    Contributed equally to this work with: Qian-Qian Yang, Wei-Zhen Xue

    Affiliation School of Food Science and Engineering, Hefei University of Technology, Hefei, Anhui, China

  • Wei-Zhen Xue ,

    Contributed equally to this work with: Qian-Qian Yang, Wei-Zhen Xue

    Affiliation School of Food Science and Engineering, Hefei University of Technology, Hefei, Anhui, China

  • Rong-Xin Zou,

    Affiliation School of Food Science and Engineering, Hefei University of Technology, Hefei, Anhui, China

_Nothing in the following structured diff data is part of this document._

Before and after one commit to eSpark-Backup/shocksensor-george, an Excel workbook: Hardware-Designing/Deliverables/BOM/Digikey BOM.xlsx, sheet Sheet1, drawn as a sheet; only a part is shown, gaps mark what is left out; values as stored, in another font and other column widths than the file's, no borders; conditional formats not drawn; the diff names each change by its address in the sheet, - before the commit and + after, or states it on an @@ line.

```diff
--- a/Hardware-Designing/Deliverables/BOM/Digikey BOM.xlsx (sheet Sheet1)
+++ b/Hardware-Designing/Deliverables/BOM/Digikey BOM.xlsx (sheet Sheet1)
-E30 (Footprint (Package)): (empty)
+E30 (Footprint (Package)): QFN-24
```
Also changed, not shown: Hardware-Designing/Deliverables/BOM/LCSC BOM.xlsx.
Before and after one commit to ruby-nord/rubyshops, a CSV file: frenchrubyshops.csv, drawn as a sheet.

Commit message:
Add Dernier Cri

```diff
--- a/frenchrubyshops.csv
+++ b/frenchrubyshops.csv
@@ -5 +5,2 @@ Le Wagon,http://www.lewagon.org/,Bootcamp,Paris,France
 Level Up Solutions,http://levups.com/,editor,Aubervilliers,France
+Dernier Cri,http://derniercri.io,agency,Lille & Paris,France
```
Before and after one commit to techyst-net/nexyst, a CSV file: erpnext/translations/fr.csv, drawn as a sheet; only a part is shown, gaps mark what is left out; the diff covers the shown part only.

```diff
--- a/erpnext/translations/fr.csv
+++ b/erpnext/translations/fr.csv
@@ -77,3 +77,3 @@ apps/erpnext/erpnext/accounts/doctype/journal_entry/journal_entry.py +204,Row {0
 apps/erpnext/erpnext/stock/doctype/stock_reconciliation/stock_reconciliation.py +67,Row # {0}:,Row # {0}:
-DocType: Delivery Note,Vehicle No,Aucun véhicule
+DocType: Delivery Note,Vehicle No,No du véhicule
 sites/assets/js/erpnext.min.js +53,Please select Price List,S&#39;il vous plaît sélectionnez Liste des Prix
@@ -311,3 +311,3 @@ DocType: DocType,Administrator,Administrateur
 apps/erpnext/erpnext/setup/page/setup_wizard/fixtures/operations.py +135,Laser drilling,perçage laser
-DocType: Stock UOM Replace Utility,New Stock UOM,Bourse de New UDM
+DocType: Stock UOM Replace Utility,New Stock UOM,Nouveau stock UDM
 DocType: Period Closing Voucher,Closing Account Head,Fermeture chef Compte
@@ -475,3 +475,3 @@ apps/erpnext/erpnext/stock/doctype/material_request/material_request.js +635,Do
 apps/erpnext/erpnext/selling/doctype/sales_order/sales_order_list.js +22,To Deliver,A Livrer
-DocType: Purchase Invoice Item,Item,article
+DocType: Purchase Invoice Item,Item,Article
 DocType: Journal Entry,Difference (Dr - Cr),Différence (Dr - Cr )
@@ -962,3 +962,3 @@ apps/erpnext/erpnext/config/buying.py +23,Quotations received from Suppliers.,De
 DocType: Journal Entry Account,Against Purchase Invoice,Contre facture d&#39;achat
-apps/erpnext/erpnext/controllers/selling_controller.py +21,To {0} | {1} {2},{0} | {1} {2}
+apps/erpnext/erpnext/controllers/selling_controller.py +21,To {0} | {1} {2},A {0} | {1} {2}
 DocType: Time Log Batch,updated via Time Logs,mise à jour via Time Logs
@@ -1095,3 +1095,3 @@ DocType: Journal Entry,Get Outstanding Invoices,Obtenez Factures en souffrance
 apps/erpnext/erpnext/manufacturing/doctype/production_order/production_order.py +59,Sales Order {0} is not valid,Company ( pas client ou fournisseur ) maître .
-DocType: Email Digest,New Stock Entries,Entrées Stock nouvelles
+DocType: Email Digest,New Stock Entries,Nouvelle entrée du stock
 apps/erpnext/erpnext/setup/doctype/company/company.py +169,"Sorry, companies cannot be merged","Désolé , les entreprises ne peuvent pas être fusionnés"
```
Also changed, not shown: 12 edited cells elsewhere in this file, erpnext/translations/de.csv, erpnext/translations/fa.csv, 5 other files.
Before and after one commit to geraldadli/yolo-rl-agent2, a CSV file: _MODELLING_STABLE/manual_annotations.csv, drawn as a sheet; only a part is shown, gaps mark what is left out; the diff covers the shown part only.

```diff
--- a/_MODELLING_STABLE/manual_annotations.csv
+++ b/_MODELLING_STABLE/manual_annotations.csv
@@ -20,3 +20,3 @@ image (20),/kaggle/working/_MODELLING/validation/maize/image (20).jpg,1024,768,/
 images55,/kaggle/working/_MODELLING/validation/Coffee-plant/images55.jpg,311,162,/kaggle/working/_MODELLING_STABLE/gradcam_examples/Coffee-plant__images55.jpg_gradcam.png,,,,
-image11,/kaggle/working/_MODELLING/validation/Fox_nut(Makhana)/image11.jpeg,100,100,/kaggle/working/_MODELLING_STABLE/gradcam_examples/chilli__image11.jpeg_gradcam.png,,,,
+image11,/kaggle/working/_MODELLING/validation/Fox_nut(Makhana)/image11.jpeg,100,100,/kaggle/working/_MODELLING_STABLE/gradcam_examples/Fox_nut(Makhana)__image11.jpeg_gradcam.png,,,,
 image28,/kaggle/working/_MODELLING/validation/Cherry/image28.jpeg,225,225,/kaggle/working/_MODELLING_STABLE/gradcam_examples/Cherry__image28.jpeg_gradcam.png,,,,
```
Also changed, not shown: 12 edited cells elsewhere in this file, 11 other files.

  • Yi Xu,

    Affiliation School of Food Science and Engineering, Hefei University of Technology, Hefei, Anhui, China

  • Yang Du,

    Affiliation School of Food Science and Engineering, Hefei University of Technology, Hefei, Anhui, China

  • Shuang Wang,

    Affiliation School of Food Science and Engineering, Hefei University of Technology, Hefei, Anhui, China

  • Lai Xu,

    Affiliation School of Pharmacy, Anhui Medical University, Hefei, Anhui, China

  • Yuan-Zhi Chen,

    Affiliation School of Pharmacy, Anhui Medical University, Hefei, Anhui, China

  • Hui-Li Wang,

    Affiliation School of Food Science and Engineering, Hefei University of Technology, Hefei, Anhui, China

  • Xiang-Tao Chen

    Affiliation School of Pharmacy, Anhui Medical University, Hefei, Anhui, China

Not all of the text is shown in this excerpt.